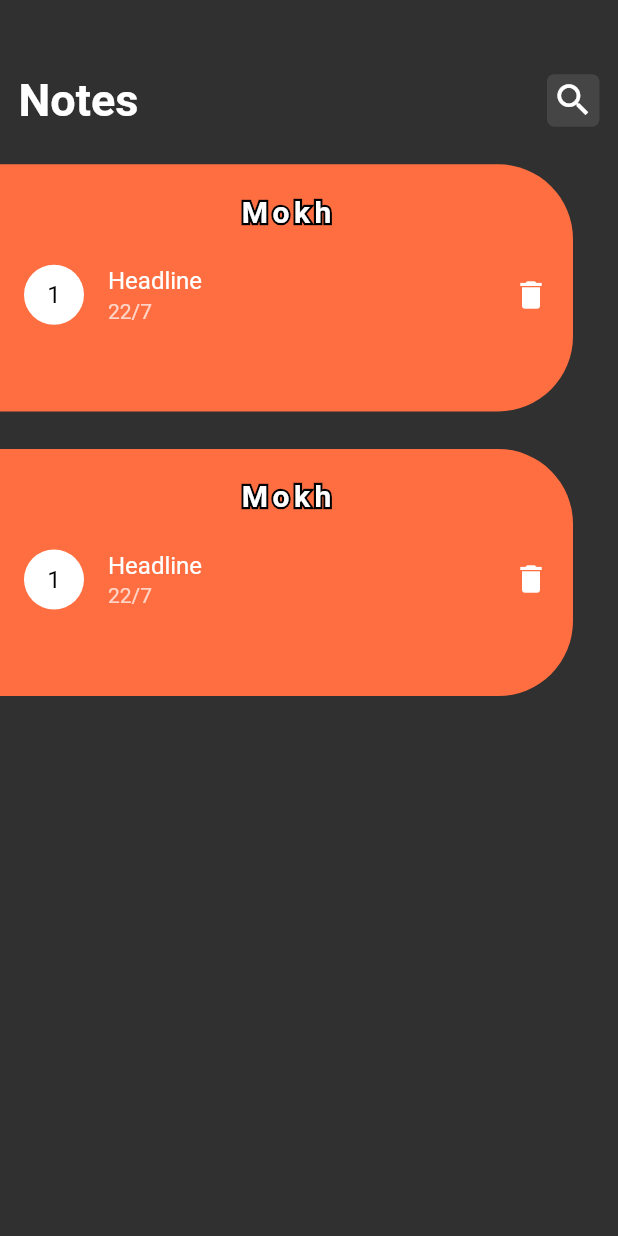
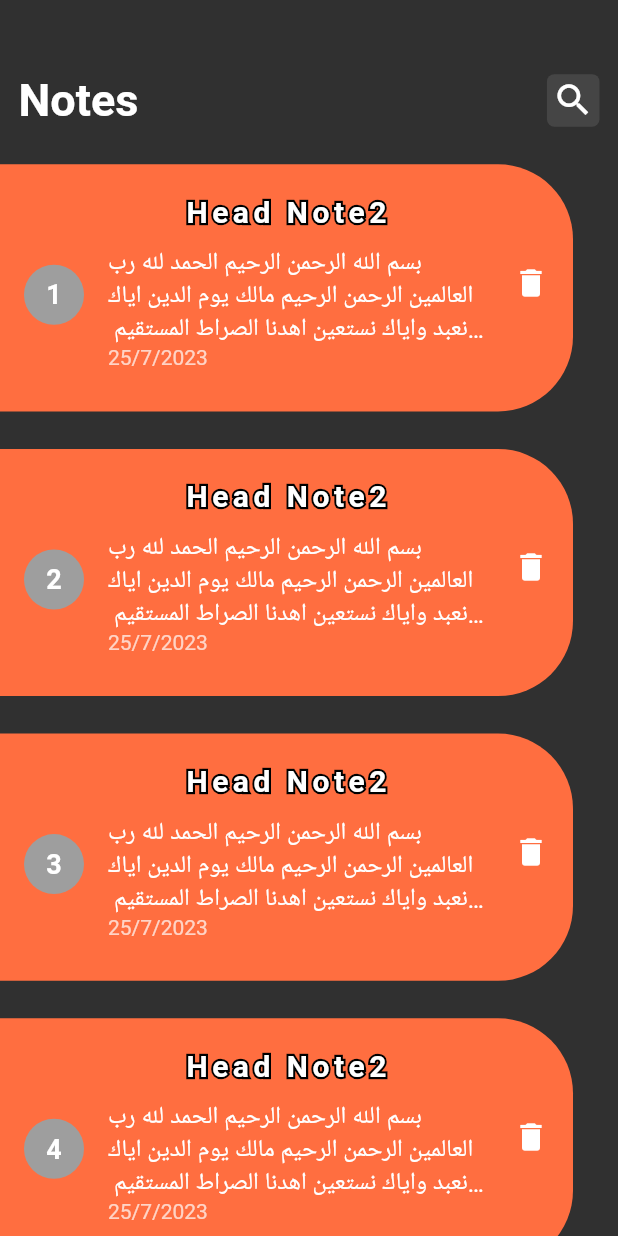
Before and after one commit to elmaghwry1999/notes_app, a Flutter app: the screen it shows after launch, on a phone screen of 412 x 824 dp. Run offline on Flutter 3.47's test engine with Material 2 defaults, Android fonts, the phone set to English and light mode, and no system bars.

Commit message:
add notes_list_view.dart

```diff
--- a/lib/core/utils/styles.dart
+++ b/lib/core/utils/styles.dart
@@ -1,24 +1,23 @@
 import 'package:flutter/cupertino.dart';
 import 'package:flutter/material.dart';
 
-abstract class StyleApp{
-  static  const textStyle30=TextStyle(
+abstract class StyleApp {
+  static const textStyle30 = TextStyle(
     fontSize: 30,
     fontWeight: FontWeight.w700,
     color: Color(0xffffffff),
   );
-  static  const textStyle22=TextStyle(
+  static const textStyle22 = TextStyle(
     fontSize: 22,
-    color:  Color(0xffd9d8cd),
+    color: Color(0xffd9d8cd),
     fontWeight: FontWeight.bold,
-
   );
-  static  const textStyle18=TextStyle(
+  static const textStyle18 = TextStyle(
     fontSize: 18,
-    fontWeight: FontWeight.w400,
+    fontWeight: FontWeight.bold,
     color: Color(0xff363636),
   );
-  static  const textStyle14=TextStyle(
+  static const textStyle14 = TextStyle(
     fontSize: 14,
     fontWeight: FontWeight.w400,
     color: Color(0xff363636),
--- a/lib/views/body/notes_view_body.dart
+++ b/lib/views/body/notes_view_body.dart
@@ -2,19 +2,19 @@ import 'package:flutter/material.dart';
 import 'package:noteapp/views/widgets/custom_appbar.dart';
 
 import '../widgets/item_list_notes.dart';
+import '../widgets/notes_list_view.dart';
 
 class NotesViewBody extends StatelessWidget {
   const NotesViewBody({Key? key}) : super(key: key);
 
   @override
   Widget build(BuildContext context) {
-    final height=MediaQuery.of(context).size.height;
-    final width=MediaQuery.of(context).size.height;
+    final height = MediaQuery.of(context).size.height;
+    final width = MediaQuery.of(context).size.height;
     return Column(
       children: const[
          CustomAppBar(),
-        ItemListNotes(),
-        ItemListNotes(),
+        NotesListView(),
       ],
     );
   }
--- a/lib/views/widgets/item_list_notes.dart
+++ b/lib/views/widgets/item_list_notes.dart
@@ -1,18 +1,29 @@
 import 'package:flutter/material.dart';
+import 'package:noteapp/core/utils/styles.dart';
 
 import 'main_title_item.dart';
 
 class ItemListNotes extends StatelessWidget {
   const ItemListNotes({
+    required this.index,
+    required this.date,
+    required this.headNote,
+    required this.note,
+    required this.function,
     super.key,
   });
 
+  final String headNote, note, date;
+  final int index;
+  final Function() function;
   @override
   Widget build(BuildContext context) {
     final height = MediaQuery.of(context).size.height;
     final width = MediaQuery.of(context).size.width;
     return Padding(
       padding: const EdgeInsets.only(top: 25, right: 30),
+      child: InkWell(
+        onTap:function,
         child: Container(
           height: height * 0.2,
           width: double.infinity,
@@ -26,18 +37,23 @@ class ItemListNotes extends StatelessWidget {
           child: Padding(
             padding: const EdgeInsets.symmetric(vertical: 12),
             child: Column(
-            children:const [
+              children: [
                 Center(
-                child: MainTitleItem(mainTitle: 'Mokh'),
+                  child: MainTitleItem(mainTitle: headNote),
                 ),
                 ListTile(
-                leading: CircleAvatar(child: Text('1'),backgroundColor: Colors.white),
-                title: Text('Headline',maxLines:3 ,overflow: TextOverflow.ellipsis),
-                subtitle: Text('22/7'),
-
-                trailing: Icon(Icons.delete),
+                  leading: CircleAvatar(
+                      backgroundColor: Colors.grey,
+                      child: Text(
+                        index.toString(),
+                        style: StyleApp.textStyle18.copyWith(color: Colors.white),
+                      )),
+                  title: Text(note, maxLines: 3, overflow: TextOverflow.ellipsis),
+                  subtitle: Text(date),
+                  trailing: const Icon(Icons.delete),
                 )
               ],
+            ),
           ),
         ),
       ),
--- /dev/null
+++ b/lib/views/widgets/notes_list_view.dart
@@ -0,0 +1,26 @@
+import 'package:flutter/material.dart';
+
+import 'item_list_notes.dart';
+
+class NotesListView extends StatelessWidget {
+  const NotesListView({
+    super.key,
+  });
+
+  @override
+  Widget build(BuildContext context) {
+    return Expanded(
+      child: ListView.builder(
+        itemCount: 10,
+        itemBuilder: (context, index) => ItemListNotes(
+          function: () {},
+          index: index+1,
+          date: '25/7/2023',
+          headNote: 'Head Note2',
+          note:
+          'بسم الله الرحمن الرحيم الحمد لله رب العالمين الرحمن الرحيم مالك يوم الدين اياك نعبد واياك نستعين اهدنا الصراط المستقيم صراط الذين انعمت عليهم غير المغضوب عليهم ولا الضالين  ',
+        ),
+      ),
+    );
+  }
+}
```
Lines whose indentation alone changed are shown as unchanged.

━━━━━━━━━━━━━━━━━━━━

**Instructions for the task:** By examining the material line by line, establish how many lines contain "children" and give only that number.

**Written solution:** 3